Take the quiz to see how much compassionate love you show your partner: Compassionate Love Quiz
When I was in elementary school, I desperately wanted to go to summer camp. Specifically, I wanted to go to Big Lake Youth Camp. Every year, they would send us beautiful brochures filled with pictures of all the fun activities I could do if only I could go to camp. Every year, though, when I asked my parents, the answer was no. Because I knew that we were tight financially, I never made a big deal about it. I knew the answer would probably be no, but I still had to ask just in case. Finally, one year, my parents said yes. Well, sort of.
You see, my parents said yes, but they didn’t say yes to me. Our church asked for volunteers to sponsor a week of summer camp for children in the church whose families could not afford to send them, and my parents decided to sponsor a girl about my age. When I asked why they were sending her, and not me, they told me that she came from a tough family background, so she needed to go, but I didn’t. On one level, I understood. I was happy that she got to go to camp. On another level, though, I wished that my parents took my desire to go to camp more seriously. It felt like my parents cared more about someone else’s desires than they did about mine, and although it felt terribly selfish, I couldn’t help feeling hurt by that.
Why is it sometimes easier to be compassionate toward acquaintances and strangers than toward those who are closest to us? I’m sure my parents meant to do good by sending a child to camp, but they missed the hurt right in front of them. And they certainly aren’t alone in this mistake. We all lose our compassion for those closest to us at times, and especially toward our partners.
Why We Fail at Compassion
In my opinion, there are two main reasons that we fail to be as compassionate toward our partners as we should be.
1. We simply get used to having our partners around, and we forget to be intentional about paying attention to their needs and struggles.
2. We sometimes resist looking at things from our partner’s point of view because their wants or needs conflict with ours. Being compassionate toward our partners seems like it might lead to giving up what we want or need to take care of our partners, whereas if we refuse to see things from our partner’s point of view, we can pretend that our desires are more important or more reasonable than theirs.
Neither of these reasons for lacking compassion are healthy for relationships. The first one comes from complacency, while the second comes from selfishness. The next logical question, then, is why compassion is important.
Why Compassion is Important
Compassion toward our partners is important because it:
1. Helps us to maintain a positive attitude toward our partners. As we talked about last week, thinking gentle thoughts toward our partners can be a very positive thing for our relationships. It is difficult to think about someone unkindly while you are focused on understanding them and being sensitive toward their needs.

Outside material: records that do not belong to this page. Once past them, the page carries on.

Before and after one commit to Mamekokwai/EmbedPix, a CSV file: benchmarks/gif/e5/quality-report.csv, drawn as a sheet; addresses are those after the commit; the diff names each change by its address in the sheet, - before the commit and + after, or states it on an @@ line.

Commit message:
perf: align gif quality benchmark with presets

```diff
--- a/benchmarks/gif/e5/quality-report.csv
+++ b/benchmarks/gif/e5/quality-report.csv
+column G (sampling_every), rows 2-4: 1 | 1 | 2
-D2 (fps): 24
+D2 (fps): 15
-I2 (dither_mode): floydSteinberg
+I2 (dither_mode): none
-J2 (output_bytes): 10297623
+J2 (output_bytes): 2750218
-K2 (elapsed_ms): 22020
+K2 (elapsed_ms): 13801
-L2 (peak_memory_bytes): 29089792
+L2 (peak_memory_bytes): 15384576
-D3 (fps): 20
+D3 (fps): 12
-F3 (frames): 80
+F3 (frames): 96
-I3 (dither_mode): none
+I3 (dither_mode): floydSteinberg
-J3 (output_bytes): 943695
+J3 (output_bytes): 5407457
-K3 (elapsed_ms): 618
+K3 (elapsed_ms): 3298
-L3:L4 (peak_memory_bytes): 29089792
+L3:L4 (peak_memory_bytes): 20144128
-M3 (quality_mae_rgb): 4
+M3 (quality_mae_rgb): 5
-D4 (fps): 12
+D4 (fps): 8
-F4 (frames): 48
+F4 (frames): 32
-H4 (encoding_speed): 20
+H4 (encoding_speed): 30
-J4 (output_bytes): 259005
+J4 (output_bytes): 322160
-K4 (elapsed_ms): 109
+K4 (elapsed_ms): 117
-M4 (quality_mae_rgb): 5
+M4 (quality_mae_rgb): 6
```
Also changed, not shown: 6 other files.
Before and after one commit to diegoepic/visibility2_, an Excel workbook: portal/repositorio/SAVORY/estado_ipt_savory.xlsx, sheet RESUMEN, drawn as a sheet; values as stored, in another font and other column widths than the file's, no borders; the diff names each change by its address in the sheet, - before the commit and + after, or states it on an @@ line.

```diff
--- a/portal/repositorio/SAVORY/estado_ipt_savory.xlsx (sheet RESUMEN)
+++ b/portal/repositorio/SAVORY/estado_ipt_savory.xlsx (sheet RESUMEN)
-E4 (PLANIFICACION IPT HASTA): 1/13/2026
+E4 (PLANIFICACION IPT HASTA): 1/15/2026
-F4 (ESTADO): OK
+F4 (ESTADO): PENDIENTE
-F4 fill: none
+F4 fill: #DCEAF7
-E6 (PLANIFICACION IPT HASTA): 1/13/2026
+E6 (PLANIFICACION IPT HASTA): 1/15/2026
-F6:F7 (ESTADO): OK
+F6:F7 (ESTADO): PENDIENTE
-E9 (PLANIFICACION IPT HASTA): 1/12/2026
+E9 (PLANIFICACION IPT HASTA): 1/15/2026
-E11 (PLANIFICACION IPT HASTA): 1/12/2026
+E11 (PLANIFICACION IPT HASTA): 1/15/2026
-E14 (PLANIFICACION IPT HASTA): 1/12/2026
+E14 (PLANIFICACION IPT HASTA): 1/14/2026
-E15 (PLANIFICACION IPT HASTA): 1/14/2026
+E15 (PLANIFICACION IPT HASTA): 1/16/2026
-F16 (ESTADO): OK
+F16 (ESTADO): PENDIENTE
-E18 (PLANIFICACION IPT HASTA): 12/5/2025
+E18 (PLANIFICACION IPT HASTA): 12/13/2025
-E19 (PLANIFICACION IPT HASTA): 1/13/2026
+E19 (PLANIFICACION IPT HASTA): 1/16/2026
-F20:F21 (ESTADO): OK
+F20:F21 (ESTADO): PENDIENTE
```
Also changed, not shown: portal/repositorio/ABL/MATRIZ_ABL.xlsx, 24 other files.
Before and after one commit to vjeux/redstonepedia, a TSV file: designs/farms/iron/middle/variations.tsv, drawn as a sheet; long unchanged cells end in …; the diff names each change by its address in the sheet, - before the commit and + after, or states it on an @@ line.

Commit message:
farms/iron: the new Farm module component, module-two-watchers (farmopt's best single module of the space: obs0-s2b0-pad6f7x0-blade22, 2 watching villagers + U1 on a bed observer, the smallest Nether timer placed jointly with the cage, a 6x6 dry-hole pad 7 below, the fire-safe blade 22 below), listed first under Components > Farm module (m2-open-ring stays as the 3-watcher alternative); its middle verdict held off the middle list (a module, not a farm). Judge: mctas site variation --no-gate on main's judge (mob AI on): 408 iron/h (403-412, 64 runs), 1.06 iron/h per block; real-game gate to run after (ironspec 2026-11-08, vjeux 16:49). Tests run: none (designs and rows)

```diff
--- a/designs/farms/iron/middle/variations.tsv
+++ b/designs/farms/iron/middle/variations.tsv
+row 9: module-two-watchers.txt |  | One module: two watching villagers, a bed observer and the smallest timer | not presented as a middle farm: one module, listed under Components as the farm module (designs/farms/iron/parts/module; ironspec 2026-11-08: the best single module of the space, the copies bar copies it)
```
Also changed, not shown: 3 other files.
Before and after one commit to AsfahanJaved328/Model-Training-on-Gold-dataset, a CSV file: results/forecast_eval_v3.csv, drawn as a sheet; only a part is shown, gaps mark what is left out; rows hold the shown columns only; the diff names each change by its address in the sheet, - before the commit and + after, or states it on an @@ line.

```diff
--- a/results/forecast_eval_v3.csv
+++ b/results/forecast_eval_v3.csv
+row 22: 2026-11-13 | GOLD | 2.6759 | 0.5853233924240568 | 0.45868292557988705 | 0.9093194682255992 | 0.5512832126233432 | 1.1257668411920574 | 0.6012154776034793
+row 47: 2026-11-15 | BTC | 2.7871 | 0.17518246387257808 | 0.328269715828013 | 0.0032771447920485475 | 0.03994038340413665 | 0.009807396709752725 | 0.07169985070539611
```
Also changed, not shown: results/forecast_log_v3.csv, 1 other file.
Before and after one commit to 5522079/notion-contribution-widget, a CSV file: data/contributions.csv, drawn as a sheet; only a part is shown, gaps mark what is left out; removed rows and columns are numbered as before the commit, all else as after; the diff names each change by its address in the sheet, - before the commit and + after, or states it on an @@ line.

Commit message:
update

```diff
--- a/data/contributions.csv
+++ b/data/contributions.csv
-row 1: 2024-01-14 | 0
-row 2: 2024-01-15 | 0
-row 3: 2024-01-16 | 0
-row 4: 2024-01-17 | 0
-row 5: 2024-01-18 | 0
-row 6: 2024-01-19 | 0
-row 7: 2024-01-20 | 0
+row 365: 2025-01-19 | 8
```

2. Reminds us that our partners are fellow humans, not problems to be solved. It’s easy to slip into the trap of seeing your partner’s actions only through the lens of how they create issues for you. Staying compassionate toward your partner helps you to remember that their wants and needs exist separately from their effect on you.
3. Helps facilitate communication. Communication is vitally important for a healthy relationship, and looking at things from the other person’s point of view is essential for positive communication. As Alison Poulson points out, being compassionate does not mean that you agree with the other person, or that you tolerate bad behavior. It simply means that you start from a place of trying to understand their thoughts and feelings. (Check out her article here – it also includes a helpful list of things that can get in the way when you are trying to be compassionate.)
4. Indicates that you have a mature relationship. According to Michelle Weiner-Davis, there are five stages of marriage. Each stage is part of the progression toward a more mature marriage. One of the hallmarks of the fourth stage is that each partner makes more of an effort to see the other person’s point of view instead of seeing each conflict as a battle between right (you) and wrong (your partner).
I eventually got to go to summer camp. Well, sort of. I never got to be a camper, but I worked at summer camps for four summers, including one summer at Big Lake. It wasn’t quite the same as being a camper, but I enjoyed being at camp just as much as I had imagined. Sadly, although it no longer hurts me in the same way, I still have the memory of having my feelings pushed aside for someone else. That memory motivates me to keep my husband’s needs and wants first instead of allowing other things to get in the way. If you want to join me in being more compassionate toward our partners, check out the links below for information on how to be more compassionate.